True Blue Plantation
Updated: Nov 26, 2022
Now that you know something about True Blue’s beginnings, I thought I’d mention a few details. South Carolina is the only state in the nation that has five rivers that are subject to the tide. What does that mean? It means that twice a day, the incoming tides literally force the freshwater rivers to reverse course and back up in their beds. The result is higher freshwater levels during high tides and lower freshwater levels during low tides.
The planters of rice took full advantage of this twice daily occurrence. Rice is a tedious crop to grow. Unlike other crops, it cannot be grown without periodic flooding. Today growers flood their fields at the flip of a switch. During plantation times the planters had to depend upon the tidal surges of the rivers. During high tide, flood gates were opened to allow freshwater from the river to pour into thirsty fields; during low tide, the flood gates were again opened, this time to let the freshwater escape the fields and rejoin the river.
Since rice couldn’t survive without this ongoing source of freshwater, it was only grown along the river’s edge in the sticky “pluff mud” that defined the wetlands. Cattle couldn’t work in the wetlands, their cloven hooves were too narrow to negotiate the mud. Oxen, with hooves the size of dessert plates were required, instead. And humans, of course. Humans have always had the task of planting and tending to rice, right up to this very day.
For obvious reason, the planters purchased long narrow strips of land skirting the rivers. That’s why I included these early plats. The first is a plat of True Blue’s fields on the western side of the Waccamaw River. It’s difficult to read, but you can see the outline of the fields. A plat of the plantation’s eastern holdings (where the plantation house and outbuildings were) has sadly never surfaced.
The Crown sold the land for paltry amounts, but the buyers were required by law to build a dwelling house; support buildings such as barns, mills and roads and bridges. Within a given period of time they were required to plant a cash crop approved by the British Government (cotton, rice or indigo) and to live on the property half of the year.The Crown was willing to spend years building its colonial empire because it resulted in a rock-solid tax base and trading partners loyal solely to the British Crown. It was genius. The British passed on standardized weights and a monetary system; language; mapping and exploration; culture; education; a court system, economic and military security and an ARROGANCE OF SUPERIORITY that has ramifications to this day.

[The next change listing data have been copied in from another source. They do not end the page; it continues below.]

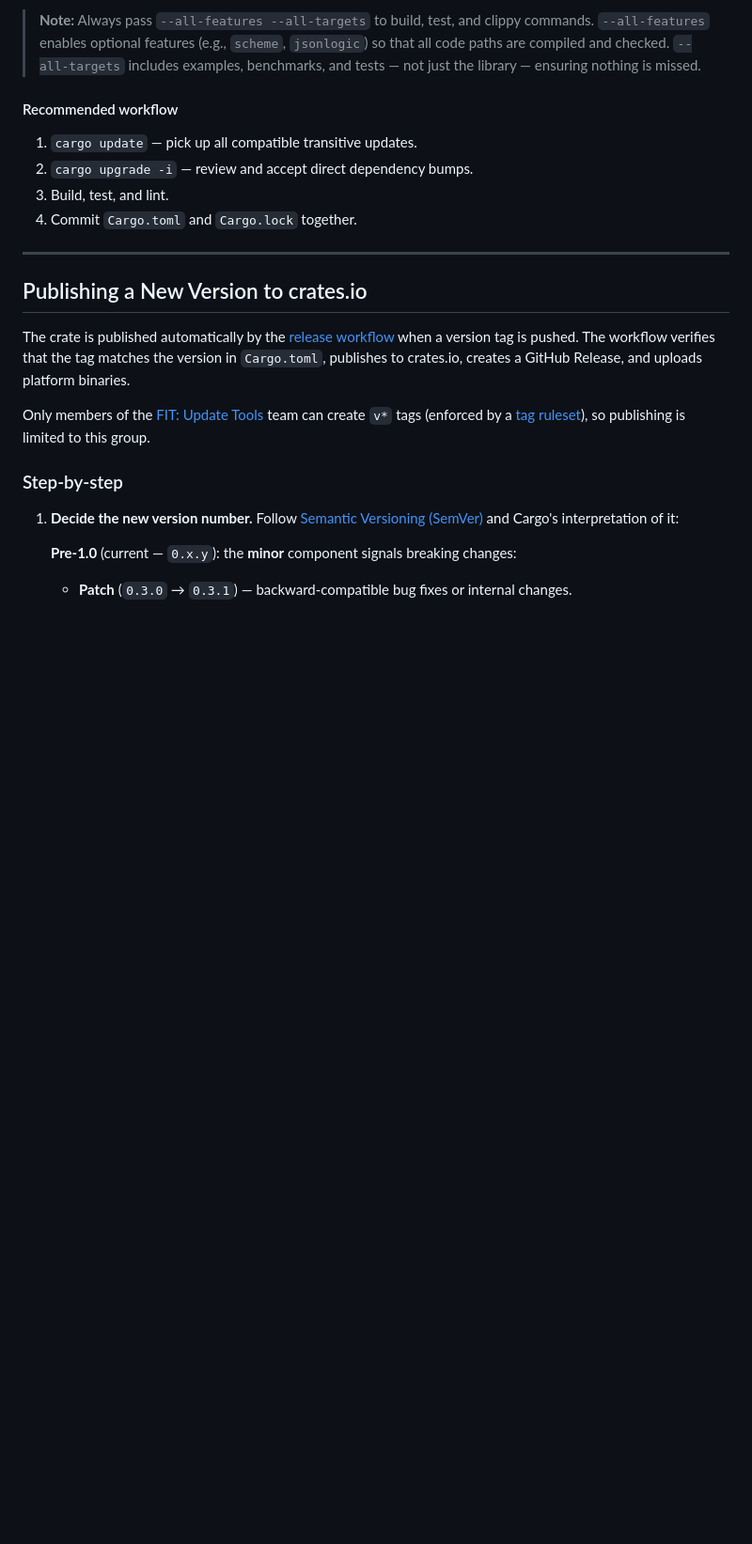
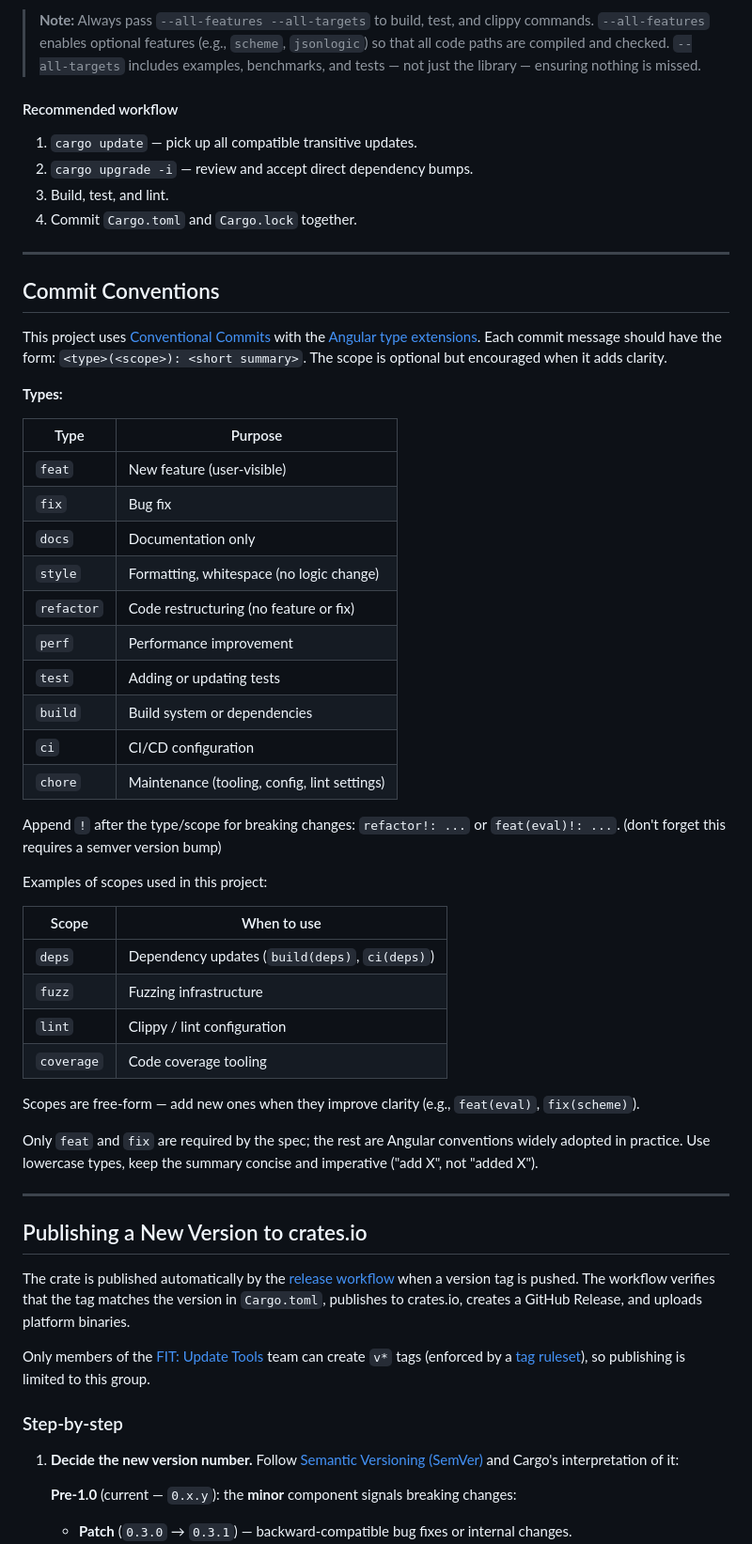
Before and after one commit to microsoft/rulesxp, a Markdown page: docs/MAINTAINERS-GUIDE.md, the part around the change. Shown at 94% size. GitHub-like rendering; blank space fills up the shorter version.

Commit message:
docs: clarify commit conventions

```diff
--- a/docs/MAINTAINERS-GUIDE.md
+++ b/docs/MAINTAINERS-GUIDE.md
@@ -101,6 +101,47 @@ migration steps may be needed.
 2. `cargo upgrade -i` — review and accept direct dependency bumps.
 3. Build, test, and lint.
 4. Commit `Cargo.toml` and `Cargo.lock` together.
+
+---
+
+## Commit Conventions
+
+This project uses [Conventional Commits](https://www.conventionalcommits.org/) with the
+[Angular type extensions](https://github.com/angular/angular/blob/main/contributing-docs/commit-message-format.md).
+Each commit message should have the form: `<type>(<scope>): <short summary>`.
+The scope is optional but encouraged when it adds clarity.
+
+**Types:**
+
+| Type | Purpose |
+|------|---------|
+| `feat` | New feature (user-visible) |
+| `fix` | Bug fix |
+| `docs` | Documentation only |
+| `style` | Formatting, whitespace (no logic change) |
+| `refactor` | Code restructuring (no feature or fix) |
+| `perf` | Performance improvement |
+| `test` | Adding or updating tests |
+| `build` | Build system or dependencies |
+| `ci` | CI/CD configuration |
+| `chore` | Maintenance (tooling, config, lint settings) |
+
+Append `!` after the type/scope for breaking changes: `refactor!: ...` or `feat(eval)!: ...`.
+(don't forget this requires a semver version bump)
+
+Examples of scopes used in this project:
+
+| Scope | When to use |
+|-------|-------------|
+| `deps` | Dependency updates (`build(deps)`, `ci(deps)`) |
+| `fuzz` | Fuzzing infrastructure |
+| `lint` | Clippy / lint configuration |
+| `coverage` | Code coverage tooling |
+
+Scopes are free-form — add new ones when they improve clarity (e.g., `feat(eval)`, `fix(scheme)`).
+
+Only `feat` and `fix` are required by the spec; the rest are Angular conventions widely adopted in
+practice. Use lowercase types, keep the summary concise and imperative ("add X", not "added X").
 
 ---
 
```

More about the colonial system later. I promise it won't be boring. The colonial system was an economic marvel. It’s just that it created unimaginable wealth for the seafaring super powers of the day: the British, Dutch, Portuguese, French and Spanish, at the cost of oppression for everyone else on the planet.